(Records contained in a dataset)
####################

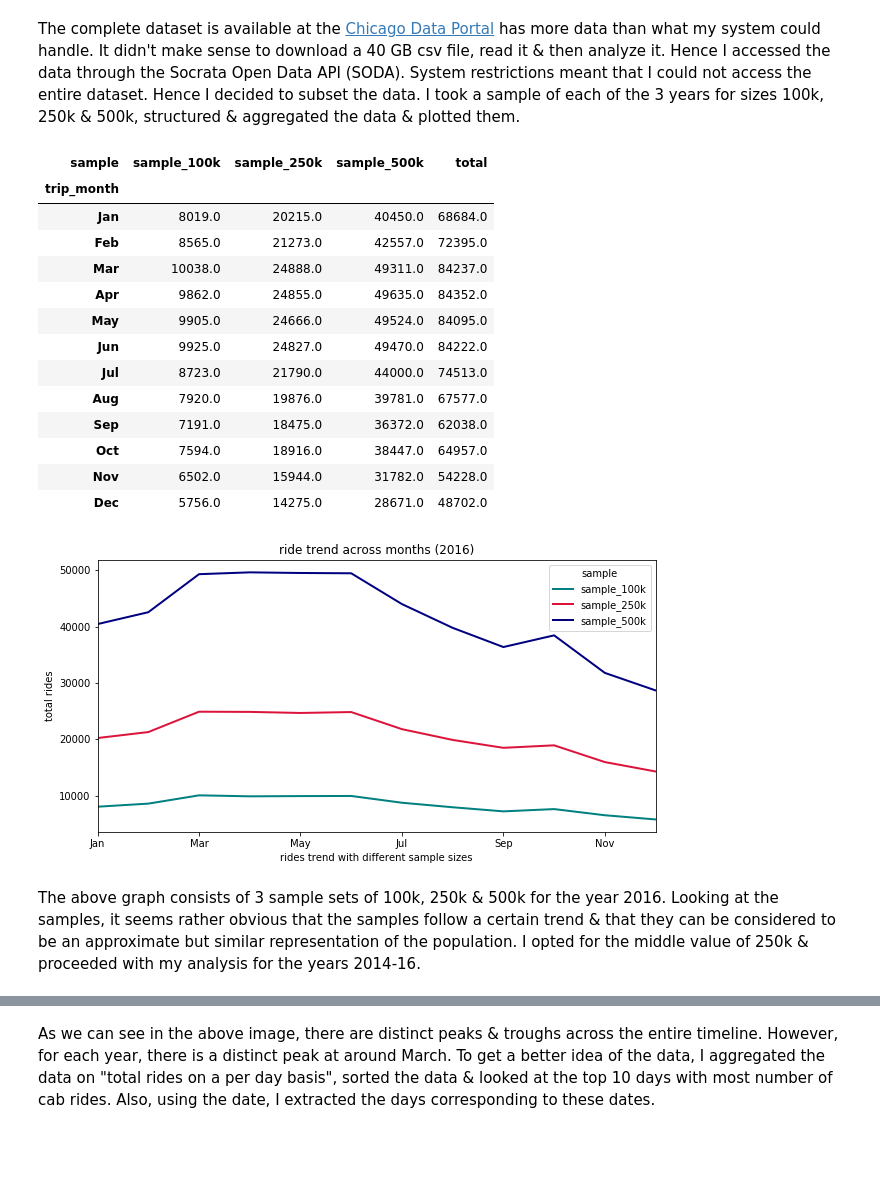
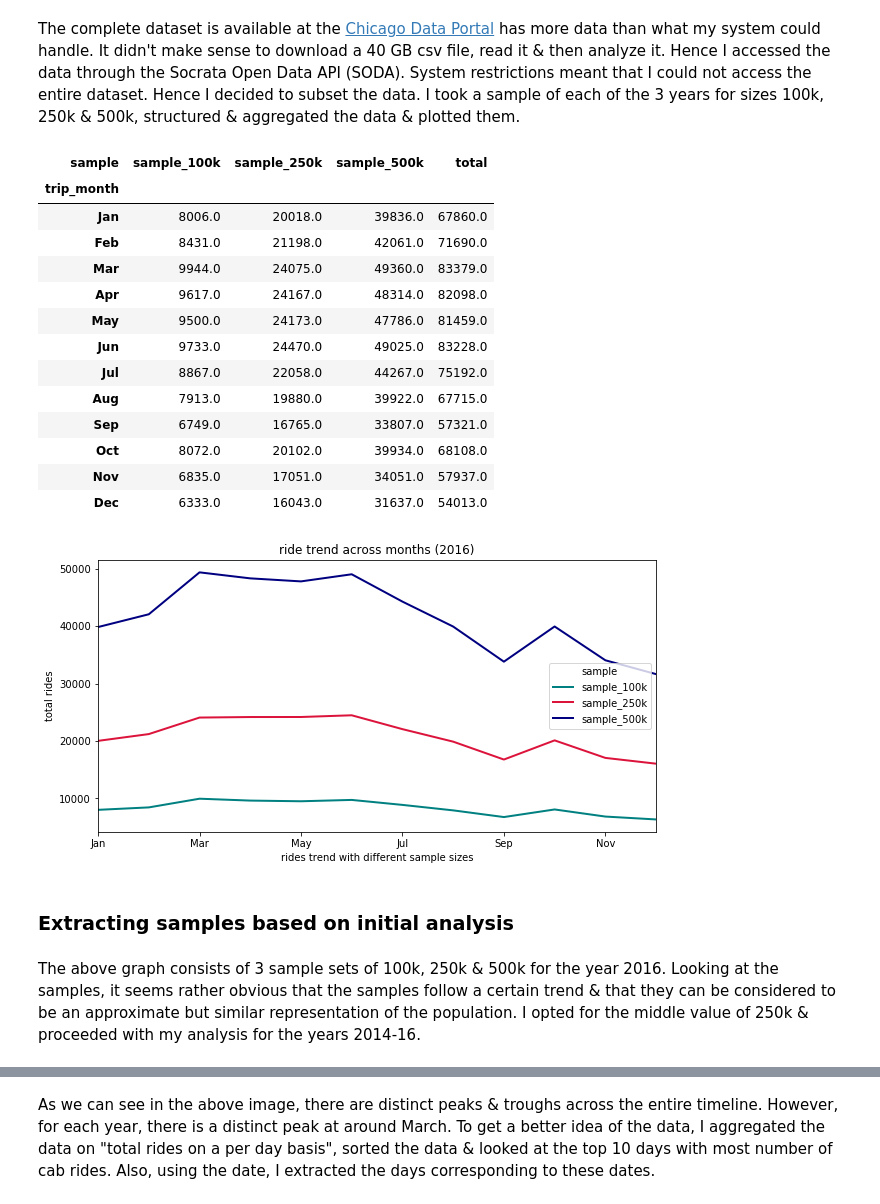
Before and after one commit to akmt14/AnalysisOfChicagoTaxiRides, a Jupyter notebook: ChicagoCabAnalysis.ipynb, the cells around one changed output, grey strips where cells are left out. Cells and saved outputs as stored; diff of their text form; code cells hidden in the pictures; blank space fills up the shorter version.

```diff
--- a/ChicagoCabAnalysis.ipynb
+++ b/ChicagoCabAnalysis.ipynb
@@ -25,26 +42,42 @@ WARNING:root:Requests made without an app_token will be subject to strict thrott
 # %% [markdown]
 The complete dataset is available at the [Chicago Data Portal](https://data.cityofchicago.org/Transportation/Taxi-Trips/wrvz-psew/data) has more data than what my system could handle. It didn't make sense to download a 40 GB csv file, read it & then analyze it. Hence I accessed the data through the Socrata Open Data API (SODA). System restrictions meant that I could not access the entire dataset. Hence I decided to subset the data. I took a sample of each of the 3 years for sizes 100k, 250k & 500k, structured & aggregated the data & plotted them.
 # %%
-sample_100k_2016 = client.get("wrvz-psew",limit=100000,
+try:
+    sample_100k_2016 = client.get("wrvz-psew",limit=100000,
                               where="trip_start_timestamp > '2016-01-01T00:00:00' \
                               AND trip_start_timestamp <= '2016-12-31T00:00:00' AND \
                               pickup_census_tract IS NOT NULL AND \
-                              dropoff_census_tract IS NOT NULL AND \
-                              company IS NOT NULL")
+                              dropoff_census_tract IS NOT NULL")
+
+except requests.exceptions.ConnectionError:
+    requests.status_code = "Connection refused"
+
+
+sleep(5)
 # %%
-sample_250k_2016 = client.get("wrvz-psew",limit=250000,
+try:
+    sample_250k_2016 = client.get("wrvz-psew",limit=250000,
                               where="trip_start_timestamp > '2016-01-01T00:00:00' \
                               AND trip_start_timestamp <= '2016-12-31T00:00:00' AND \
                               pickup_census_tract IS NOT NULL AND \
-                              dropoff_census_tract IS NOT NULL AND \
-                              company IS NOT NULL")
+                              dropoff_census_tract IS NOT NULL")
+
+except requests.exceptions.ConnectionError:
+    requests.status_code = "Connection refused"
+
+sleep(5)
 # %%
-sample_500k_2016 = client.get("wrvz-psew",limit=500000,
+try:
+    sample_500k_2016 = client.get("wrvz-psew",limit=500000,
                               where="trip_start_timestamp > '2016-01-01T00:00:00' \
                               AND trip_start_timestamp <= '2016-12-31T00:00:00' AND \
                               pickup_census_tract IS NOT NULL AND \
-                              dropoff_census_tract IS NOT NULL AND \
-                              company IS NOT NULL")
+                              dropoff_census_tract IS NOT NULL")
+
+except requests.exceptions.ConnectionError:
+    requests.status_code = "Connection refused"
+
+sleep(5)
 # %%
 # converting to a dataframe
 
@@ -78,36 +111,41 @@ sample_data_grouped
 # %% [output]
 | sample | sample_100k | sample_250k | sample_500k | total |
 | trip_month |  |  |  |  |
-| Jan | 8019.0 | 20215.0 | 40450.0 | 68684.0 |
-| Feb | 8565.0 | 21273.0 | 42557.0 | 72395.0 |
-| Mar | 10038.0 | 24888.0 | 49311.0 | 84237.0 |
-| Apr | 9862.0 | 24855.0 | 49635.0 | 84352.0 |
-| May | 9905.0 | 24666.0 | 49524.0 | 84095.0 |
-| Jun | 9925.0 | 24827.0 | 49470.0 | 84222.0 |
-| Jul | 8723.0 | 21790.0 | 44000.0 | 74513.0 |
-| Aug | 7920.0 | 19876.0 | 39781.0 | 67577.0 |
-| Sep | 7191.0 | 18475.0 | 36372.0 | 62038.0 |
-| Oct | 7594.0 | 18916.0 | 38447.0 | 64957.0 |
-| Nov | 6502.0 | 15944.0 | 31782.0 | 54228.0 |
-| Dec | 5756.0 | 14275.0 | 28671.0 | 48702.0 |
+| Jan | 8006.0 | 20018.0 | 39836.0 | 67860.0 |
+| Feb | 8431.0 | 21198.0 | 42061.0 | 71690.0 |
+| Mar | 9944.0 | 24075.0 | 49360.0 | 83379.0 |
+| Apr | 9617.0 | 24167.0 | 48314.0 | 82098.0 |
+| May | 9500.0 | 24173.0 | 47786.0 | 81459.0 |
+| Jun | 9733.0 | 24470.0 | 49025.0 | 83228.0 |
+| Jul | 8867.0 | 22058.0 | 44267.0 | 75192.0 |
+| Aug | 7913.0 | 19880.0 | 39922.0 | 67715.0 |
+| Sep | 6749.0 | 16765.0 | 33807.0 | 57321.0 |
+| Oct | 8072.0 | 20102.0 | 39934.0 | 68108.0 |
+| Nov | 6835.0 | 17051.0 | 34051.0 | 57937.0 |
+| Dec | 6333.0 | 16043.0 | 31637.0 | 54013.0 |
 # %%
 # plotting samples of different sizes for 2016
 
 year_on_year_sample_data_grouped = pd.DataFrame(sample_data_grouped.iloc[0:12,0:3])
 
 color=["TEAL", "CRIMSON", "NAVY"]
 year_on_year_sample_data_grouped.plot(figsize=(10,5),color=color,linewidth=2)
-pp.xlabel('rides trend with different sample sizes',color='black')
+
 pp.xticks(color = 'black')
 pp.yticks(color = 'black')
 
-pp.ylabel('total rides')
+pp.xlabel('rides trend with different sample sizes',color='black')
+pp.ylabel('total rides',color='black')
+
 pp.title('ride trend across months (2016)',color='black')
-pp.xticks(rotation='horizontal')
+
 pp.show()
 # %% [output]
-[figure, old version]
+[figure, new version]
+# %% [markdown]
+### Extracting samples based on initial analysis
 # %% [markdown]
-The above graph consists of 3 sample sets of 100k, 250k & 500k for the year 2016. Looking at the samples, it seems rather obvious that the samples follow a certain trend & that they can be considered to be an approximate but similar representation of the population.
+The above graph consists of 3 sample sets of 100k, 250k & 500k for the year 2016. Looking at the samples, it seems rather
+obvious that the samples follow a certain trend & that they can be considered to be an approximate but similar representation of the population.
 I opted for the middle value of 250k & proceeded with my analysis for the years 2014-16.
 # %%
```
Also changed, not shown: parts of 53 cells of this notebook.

####################

REQUIREMENT
The records above are to be restated word for word, with every picture left out.

SOLUTION
Before and after one commit to akmt14/AnalysisOfChicagoTaxiRides, a Jupyter notebook: ChicagoCabAnalysis.ipynb, the cells around one changed output, grey strips where cells are left out. Cells and saved outputs as stored; diff of their text form; code cells hidden in the pictures; blank space fills up the shorter version.

```diff
--- a/ChicagoCabAnalysis.ipynb
+++ b/ChicagoCabAnalysis.ipynb
@@ -25,26 +42,42 @@ WARNING:root:Requests made without an app_token will be subject to strict thrott
 # %% [markdown]
 The complete dataset is available at the [Chicago Data Portal](https://data.cityofchicago.org/Transportation/Taxi-Trips/wrvz-psew/data) has more data than what my system could handle. It didn't make sense to download a 40 GB csv file, read it & then analyze it. Hence I accessed the data through the Socrata Open Data API (SODA). System restrictions meant that I could not access the entire dataset. Hence I decided to subset the data. I took a sample of each of the 3 years for sizes 100k, 250k & 500k, structured & aggregated the data & plotted them.
 # %%
-sample_100k_2016 = client.get("wrvz-psew",limit=100000,
+try:
+    sample_100k_2016 = client.get("wrvz-psew",limit=100000,
                               where="trip_start_timestamp > '2016-01-01T00:00:00' \
                               AND trip_start_timestamp <= '2016-12-31T00:00:00' AND \
                               pickup_census_tract IS NOT NULL AND \
-                              dropoff_census_tract IS NOT NULL AND \
-                              company IS NOT NULL")
+                              dropoff_census_tract IS NOT NULL")
+
+except requests.exceptions.ConnectionError:
+    requests.status_code = "Connection refused"
+
+
+sleep(5)
 # %%
-sample_250k_2016 = client.get("wrvz-psew",limit=250000,
+try:
+    sample_250k_2016 = client.get("wrvz-psew",limit=250000,
                               where="trip_start_timestamp > '2016-01-01T00:00:00' \
                               AND trip_start_timestamp <= '2016-12-31T00:00:00' AND \
                               pickup_census_tract IS NOT NULL AND \
-                              dropoff_census_tract IS NOT NULL AND \
-                              company IS NOT NULL")
+                              dropoff_census_tract IS NOT NULL")
+
+except requests.exceptions.ConnectionError:
+    requests.status_code = "Connection refused"
+
+sleep(5)
 # %%
-sample_500k_2016 = client.get("wrvz-psew",limit=500000,
+try:
+    sample_500k_2016 = client.get("wrvz-psew",limit=500000,
                               where="trip_start_timestamp > '2016-01-01T00:00:00' \
                               AND trip_start_timestamp <= '2016-12-31T00:00:00' AND \
                               pickup_census_tract IS NOT NULL AND \
-                              dropoff_census_tract IS NOT NULL AND \
-                              company IS NOT NULL")
+                              dropoff_census_tract IS NOT NULL")
+
+except requests.exceptions.ConnectionError:
+    requests.status_code = "Connection refused"
+
+sleep(5)
 # %%
 # converting to a dataframe
 
@@ -78,36 +111,41 @@ sample_data_grouped
 # %% [output]
 | sample | sample_100k | sample_250k | sample_500k | total |
 | trip_month |  |  |  |  |
-| Jan | 8019.0 | 20215.0 | 40450.0 | 68684.0 |
-| Feb | 8565.0 | 21273.0 | 42557.0 | 72395.0 |
-| Mar | 10038.0 | 24888.0 | 49311.0 | 84237.0 |
-| Apr | 9862.0 | 24855.0 | 49635.0 | 84352.0 |
-| May | 9905.0 | 24666.0 | 49524.0 | 84095.0 |
-| Jun | 9925.0 | 24827.0 | 49470.0 | 84222.0 |
-| Jul | 8723.0 | 21790.0 | 44000.0 | 74513.0 |
-| Aug | 7920.0 | 19876.0 | 39781.0 | 67577.0 |
-| Sep | 7191.0 | 18475.0 | 36372.0 | 62038.0 |
-| Oct | 7594.0 | 18916.0 | 38447.0 | 64957.0 |
-| Nov | 6502.0 | 15944.0 | 31782.0 | 54228.0 |
-| Dec | 5756.0 | 14275.0 | 28671.0 | 48702.0 |
+| Jan | 8006.0 | 20018.0 | 39836.0 | 67860.0 |
+| Feb | 8431.0 | 21198.0 | 42061.0 | 71690.0 |
+| Mar | 9944.0 | 24075.0 | 49360.0 | 83379.0 |
+| Apr | 9617.0 | 24167.0 | 48314.0 | 82098.0 |
+| May | 9500.0 | 24173.0 | 47786.0 | 81459.0 |
+| Jun | 9733.0 | 24470.0 | 49025.0 | 83228.0 |
+| Jul | 8867.0 | 22058.0 | 44267.0 | 75192.0 |
+| Aug | 7913.0 | 19880.0 | 39922.0 | 67715.0 |
+| Sep | 6749.0 | 16765.0 | 33807.0 | 57321.0 |
+| Oct | 8072.0 | 20102.0 | 39934.0 | 68108.0 |
+| Nov | 6835.0 | 17051.0 | 34051.0 | 57937.0 |
+| Dec | 6333.0 | 16043.0 | 31637.0 | 54013.0 |
 # %%
 # plotting samples of different sizes for 2016
 
 year_on_year_sample_data_grouped = pd.DataFrame(sample_data_grouped.iloc[0:12,0:3])
 
 color=["TEAL", "CRIMSON", "NAVY"]
 year_on_year_sample_data_grouped.plot(figsize=(10,5),color=color,linewidth=2)
-pp.xlabel('rides trend with different sample sizes',color='black')
+
 pp.xticks(color = 'black')
 pp.yticks(color = 'black')
 
-pp.ylabel('total rides')
+pp.xlabel('rides trend with different sample sizes',color='black')
+pp.ylabel('total rides',color='black')
+
 pp.title('ride trend across months (2016)',color='black')
-pp.xticks(rotation='horizontal')
+
 pp.show()
 # %% [output]
-[figure, old version]
+[figure, new version]
+# %% [markdown]
+### Extracting samples based on initial analysis
 # %% [markdown]
-The above graph consists of 3 sample sets of 100k, 250k & 500k for the year 2016. Looking at the samples, it seems rather obvious that the samples follow a certain trend & that they can be considered to be an approximate but similar representation of the population.
+The above graph consists of 3 sample sets of 100k, 250k & 500k for the year 2016. Looking at the samples, it seems rather
+obvious that the samples follow a certain trend & that they can be considered to be an approximate but similar representation of the population.
 I opted for the middle value of 250k & proceeded with my analysis for the years 2014-16.
 # %%
```
Also changed, not shown: parts of 53 cells of this notebook.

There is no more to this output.